In my life, I have performed with the Florida Symphony, the Oakland California Symphony, the Boston Pops Orchestra, and was an associate member of the Chicago Symphony. Now, I work in consulting and have more than 20 years of business experience with specializations in leadership, strategic planning, and organization and process improvement. In a way, music is a lot like business, and during my transition from full-time musician to full-time business executive and consultant, I noticed a few parallels.
What’s your worldview? Think about the ever-shrinking distance between people and things around the planet; how does this impact all of us, not to mention the business-owner or the entrepreneur?
Do you find yourself struggling to form your worldview? As a student, you will find that having a perspective on things outside of your own familiar life will help you grasp concepts that are universal and used across the globe. Being well-rounded and open to new ideas is a recipe for success! If you don’t have a worldview, don’t worry; there are many ways to create one.
Are you looking for something fresh to bring into your next meeting? Individual or group brainstorming can lead to new ideas for 2017, solutions to vexing business issues that plagued you last year, and can help to extend and develop existing ideas.
Here are some tips on how to create fresh thoughts in the new year:
For an individual
Brainstorming should be fun! Shoo away the critic in your head. Even if your thought is ‘off-the-wall’, acknowledge it.
1. Create a mind-map
If you’re like me, the idea of quitting your job makes you nervous. When I left my first employer, I was terrified — but quickly learned that it was OK to make the move because I was working to make my life better. In the end, that’s the most important thing.
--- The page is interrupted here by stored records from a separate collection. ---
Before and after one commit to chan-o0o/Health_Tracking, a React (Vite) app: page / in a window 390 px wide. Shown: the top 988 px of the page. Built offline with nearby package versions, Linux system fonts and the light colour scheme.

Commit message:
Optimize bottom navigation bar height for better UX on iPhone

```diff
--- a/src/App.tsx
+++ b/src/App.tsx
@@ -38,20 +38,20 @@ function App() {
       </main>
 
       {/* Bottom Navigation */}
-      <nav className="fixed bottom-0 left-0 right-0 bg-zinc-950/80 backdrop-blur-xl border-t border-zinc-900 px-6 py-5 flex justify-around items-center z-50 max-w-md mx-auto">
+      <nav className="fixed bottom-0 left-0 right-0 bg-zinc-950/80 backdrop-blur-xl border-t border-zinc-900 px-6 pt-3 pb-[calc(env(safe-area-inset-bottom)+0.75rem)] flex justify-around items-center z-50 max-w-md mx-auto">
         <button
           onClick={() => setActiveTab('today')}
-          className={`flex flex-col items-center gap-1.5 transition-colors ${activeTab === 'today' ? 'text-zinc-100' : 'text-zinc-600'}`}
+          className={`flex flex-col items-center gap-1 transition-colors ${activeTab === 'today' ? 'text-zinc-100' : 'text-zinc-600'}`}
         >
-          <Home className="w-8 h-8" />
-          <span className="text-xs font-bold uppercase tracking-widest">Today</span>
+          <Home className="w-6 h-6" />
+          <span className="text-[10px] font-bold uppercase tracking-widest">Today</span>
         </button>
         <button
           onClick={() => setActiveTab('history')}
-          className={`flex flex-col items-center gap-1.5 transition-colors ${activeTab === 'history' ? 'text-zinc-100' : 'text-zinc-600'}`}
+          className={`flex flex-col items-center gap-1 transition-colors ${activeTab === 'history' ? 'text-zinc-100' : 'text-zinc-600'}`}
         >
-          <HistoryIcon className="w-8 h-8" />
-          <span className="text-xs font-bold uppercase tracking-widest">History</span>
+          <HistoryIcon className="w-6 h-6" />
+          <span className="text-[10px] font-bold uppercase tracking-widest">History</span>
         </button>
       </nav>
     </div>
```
Adopting the “put yourself first” mentality can be challenging, though, so here are six things to remember when you decide it’s time to leave.
When faced with a large problem, or several problems, managers can be tempted to think that changing everything will fix everything. They believe sales will rise if only they fire the entire staff, completely change the product line, and/or outsource customer service. Dramatic changes often cause a bad situation to further deteriorate, alienate frontline workers, further frustrate management, and leave customers dissatisfied until the dust settles.
One of the fundamentals of making a sale is to demonstrate value to your prospective buyer. Outlining the features, functions, and benefits (FFBs) of your products or services provides a wonderful selling tool. It demonstrates your knowledge, which builds trust; it links product and services knowledge directly to benefits, which identifies direct value to your customer; it may allow your product/services to “sell themselves;” and it easily leads you directly and smoothly into “the ask.”
Let’s look closely at each of the FFBs and why they matter:
A social media tool that frequently comes up is LinkedIn. People tend to have a love/hate relationship with it. I describe it as Facebook for your professional life. There are certain things I would post on Facebook and others I would post on LinkedIn. Very rarely would I post the same information to both social media tools because the networks are entirely different. Just like you probably have a well-developed personal network on Facebook, you need to take the time to develop your professional profile on LinkedIn.